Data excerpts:
..........

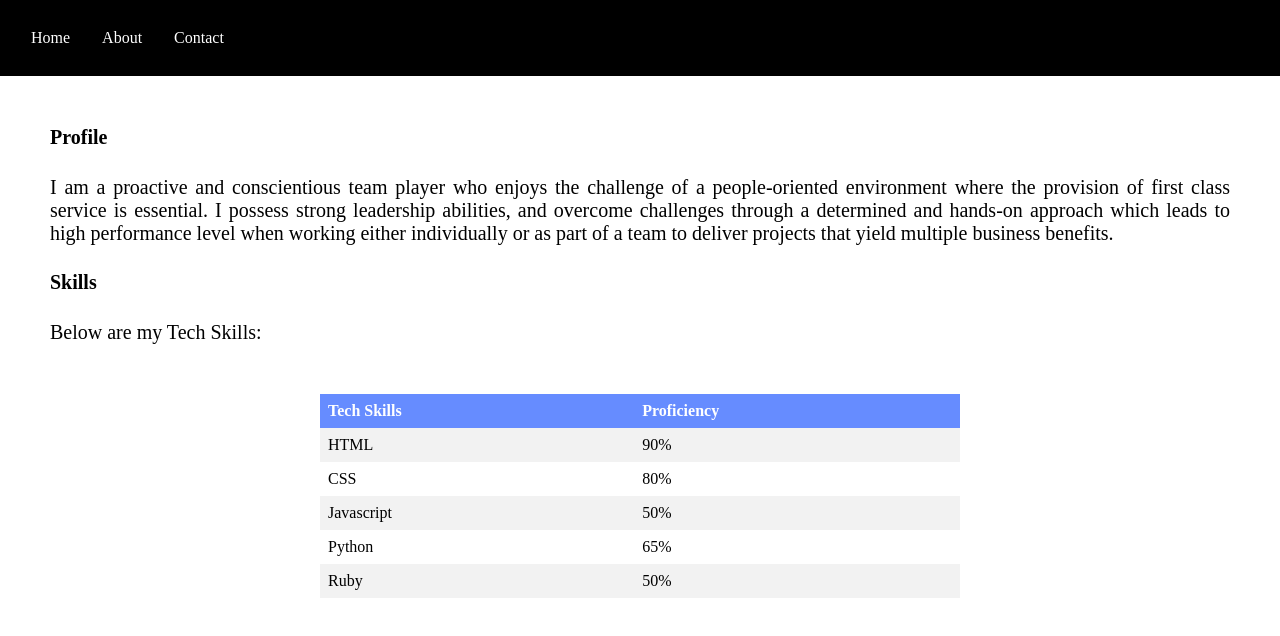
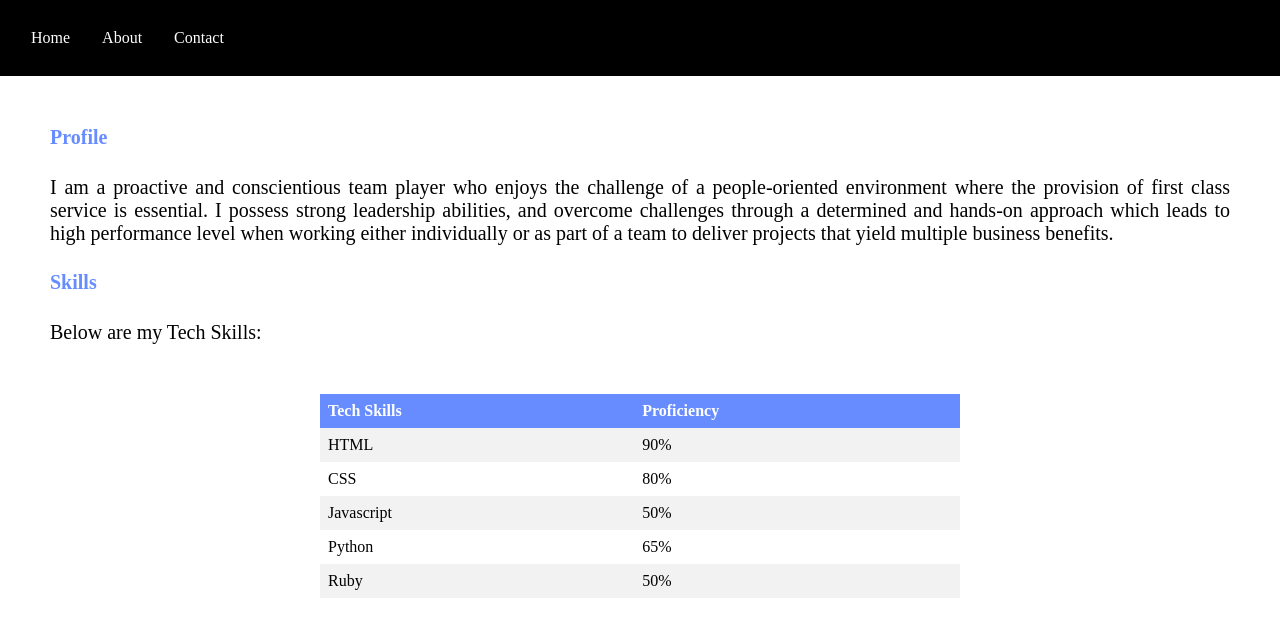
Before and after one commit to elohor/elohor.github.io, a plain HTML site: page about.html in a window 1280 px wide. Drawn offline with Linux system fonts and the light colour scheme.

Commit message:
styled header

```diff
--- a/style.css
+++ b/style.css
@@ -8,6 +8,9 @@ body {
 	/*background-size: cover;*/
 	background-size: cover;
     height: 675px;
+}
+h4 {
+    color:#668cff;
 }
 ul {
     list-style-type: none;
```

..........

= About this task =
Reproduce all of the entries exactly as they appear, though any picture they include must be omitted.

= Answer space =
Before and after one commit to elohor/elohor.github.io, a plain HTML site: page about.html in a window 1280 px wide. Drawn offline with Linux system fonts and the light colour scheme.

Commit message:
styled header

```diff
--- a/style.css
+++ b/style.css
@@ -8,6 +8,9 @@ body {
 	/*background-size: cover;*/
 	background-size: cover;
     height: 675px;
+}
+h4 {
+    color:#668cff;
 }
 ul {
     list-style-type: none;
```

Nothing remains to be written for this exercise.